Stored records

==*==

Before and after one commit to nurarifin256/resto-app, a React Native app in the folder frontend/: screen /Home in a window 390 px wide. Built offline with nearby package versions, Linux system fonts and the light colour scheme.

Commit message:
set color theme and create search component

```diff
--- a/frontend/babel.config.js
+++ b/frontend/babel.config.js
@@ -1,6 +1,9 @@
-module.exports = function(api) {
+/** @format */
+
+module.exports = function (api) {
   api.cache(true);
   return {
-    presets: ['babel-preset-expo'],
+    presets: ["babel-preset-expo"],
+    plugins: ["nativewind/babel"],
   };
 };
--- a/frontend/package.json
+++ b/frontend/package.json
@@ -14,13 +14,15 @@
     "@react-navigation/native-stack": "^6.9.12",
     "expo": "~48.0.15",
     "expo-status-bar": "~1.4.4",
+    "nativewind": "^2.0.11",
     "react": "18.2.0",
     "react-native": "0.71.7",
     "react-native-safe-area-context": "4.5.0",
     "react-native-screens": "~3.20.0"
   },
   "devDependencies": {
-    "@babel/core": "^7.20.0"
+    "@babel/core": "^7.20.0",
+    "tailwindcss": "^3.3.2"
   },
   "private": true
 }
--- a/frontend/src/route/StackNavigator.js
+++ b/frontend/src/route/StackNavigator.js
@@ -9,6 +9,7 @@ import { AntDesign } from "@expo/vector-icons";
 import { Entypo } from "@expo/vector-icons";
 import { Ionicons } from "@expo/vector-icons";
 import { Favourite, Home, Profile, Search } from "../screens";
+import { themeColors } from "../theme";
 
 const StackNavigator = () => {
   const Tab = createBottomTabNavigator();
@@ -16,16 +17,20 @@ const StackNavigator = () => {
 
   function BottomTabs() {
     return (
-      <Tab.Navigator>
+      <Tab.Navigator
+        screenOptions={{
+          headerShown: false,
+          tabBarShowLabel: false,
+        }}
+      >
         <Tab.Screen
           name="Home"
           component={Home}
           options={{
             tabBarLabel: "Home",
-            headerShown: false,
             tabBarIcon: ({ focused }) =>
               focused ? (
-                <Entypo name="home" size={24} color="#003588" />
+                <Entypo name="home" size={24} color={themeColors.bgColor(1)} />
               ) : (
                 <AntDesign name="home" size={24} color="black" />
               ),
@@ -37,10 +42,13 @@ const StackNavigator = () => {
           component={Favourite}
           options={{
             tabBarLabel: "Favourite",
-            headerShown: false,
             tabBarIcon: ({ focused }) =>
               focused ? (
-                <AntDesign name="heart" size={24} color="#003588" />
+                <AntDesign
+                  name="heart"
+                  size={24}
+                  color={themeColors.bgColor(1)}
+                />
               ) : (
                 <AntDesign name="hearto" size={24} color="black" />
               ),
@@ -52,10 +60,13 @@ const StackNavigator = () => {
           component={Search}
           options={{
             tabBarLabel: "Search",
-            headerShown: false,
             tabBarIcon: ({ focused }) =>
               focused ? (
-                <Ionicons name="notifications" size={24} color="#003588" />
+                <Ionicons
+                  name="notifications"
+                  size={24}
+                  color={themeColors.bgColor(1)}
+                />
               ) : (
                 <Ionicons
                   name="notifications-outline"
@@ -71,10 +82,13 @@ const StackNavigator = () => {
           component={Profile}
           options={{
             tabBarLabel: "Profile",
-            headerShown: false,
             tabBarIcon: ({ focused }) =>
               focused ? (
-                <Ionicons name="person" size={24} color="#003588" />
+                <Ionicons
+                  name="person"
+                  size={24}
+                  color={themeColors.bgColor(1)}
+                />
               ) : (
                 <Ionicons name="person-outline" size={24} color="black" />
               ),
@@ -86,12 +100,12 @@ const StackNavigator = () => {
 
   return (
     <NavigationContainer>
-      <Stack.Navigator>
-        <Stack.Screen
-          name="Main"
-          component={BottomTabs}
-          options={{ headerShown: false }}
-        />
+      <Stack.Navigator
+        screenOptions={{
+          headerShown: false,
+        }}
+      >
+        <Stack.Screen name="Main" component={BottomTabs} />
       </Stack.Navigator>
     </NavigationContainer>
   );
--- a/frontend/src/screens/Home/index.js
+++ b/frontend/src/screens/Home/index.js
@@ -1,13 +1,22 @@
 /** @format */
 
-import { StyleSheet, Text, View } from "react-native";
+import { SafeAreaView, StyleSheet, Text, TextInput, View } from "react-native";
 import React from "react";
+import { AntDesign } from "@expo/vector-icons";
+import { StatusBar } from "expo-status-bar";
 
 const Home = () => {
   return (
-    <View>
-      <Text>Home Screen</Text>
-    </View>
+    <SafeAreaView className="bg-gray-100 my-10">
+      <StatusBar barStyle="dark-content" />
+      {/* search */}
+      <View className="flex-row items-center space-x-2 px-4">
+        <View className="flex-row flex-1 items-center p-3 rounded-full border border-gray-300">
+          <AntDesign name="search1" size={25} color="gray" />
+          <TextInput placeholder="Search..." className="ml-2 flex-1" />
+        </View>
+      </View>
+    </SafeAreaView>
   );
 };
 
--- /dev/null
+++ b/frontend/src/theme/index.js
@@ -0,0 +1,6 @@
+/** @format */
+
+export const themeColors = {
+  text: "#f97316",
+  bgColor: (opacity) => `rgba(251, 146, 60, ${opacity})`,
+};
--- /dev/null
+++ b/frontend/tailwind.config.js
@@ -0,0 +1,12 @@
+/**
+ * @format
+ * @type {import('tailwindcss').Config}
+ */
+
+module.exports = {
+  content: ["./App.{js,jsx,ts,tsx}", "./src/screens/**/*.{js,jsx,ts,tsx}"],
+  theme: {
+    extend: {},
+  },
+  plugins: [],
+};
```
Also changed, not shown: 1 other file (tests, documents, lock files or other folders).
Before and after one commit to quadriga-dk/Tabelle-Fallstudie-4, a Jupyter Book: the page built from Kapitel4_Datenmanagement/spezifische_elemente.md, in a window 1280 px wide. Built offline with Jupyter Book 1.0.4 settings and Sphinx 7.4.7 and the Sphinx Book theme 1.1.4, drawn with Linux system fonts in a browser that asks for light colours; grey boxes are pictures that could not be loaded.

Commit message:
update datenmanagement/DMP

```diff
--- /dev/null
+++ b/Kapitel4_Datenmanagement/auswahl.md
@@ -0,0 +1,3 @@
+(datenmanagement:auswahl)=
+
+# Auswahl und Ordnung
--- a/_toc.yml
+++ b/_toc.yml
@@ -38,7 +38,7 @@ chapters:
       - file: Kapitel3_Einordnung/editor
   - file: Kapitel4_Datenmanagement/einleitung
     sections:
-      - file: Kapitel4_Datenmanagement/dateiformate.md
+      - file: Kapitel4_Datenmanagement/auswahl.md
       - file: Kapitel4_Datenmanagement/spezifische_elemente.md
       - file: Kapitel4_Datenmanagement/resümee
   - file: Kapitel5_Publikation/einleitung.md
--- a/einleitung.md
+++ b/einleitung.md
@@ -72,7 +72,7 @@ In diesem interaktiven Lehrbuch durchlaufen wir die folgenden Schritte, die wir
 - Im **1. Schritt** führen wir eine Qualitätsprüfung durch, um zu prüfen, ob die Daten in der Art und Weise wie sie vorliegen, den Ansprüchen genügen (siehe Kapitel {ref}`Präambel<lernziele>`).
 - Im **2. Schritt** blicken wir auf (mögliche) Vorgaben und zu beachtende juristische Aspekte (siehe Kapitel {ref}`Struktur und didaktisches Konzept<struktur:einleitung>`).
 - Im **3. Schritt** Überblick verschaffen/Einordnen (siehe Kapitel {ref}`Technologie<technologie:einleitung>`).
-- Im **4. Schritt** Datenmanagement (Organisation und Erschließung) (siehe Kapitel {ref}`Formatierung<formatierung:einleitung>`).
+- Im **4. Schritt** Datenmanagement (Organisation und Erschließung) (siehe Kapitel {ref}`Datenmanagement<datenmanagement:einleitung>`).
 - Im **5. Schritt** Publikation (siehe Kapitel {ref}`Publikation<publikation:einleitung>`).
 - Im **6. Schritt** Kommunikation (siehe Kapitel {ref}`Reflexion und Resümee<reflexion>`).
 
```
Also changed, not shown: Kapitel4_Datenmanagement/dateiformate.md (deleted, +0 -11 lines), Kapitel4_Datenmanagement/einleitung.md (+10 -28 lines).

==*==

§ Instructions for the task: Count, in the data above, the lines that hold "frontend". Return only that count.

§ Result for this task: 11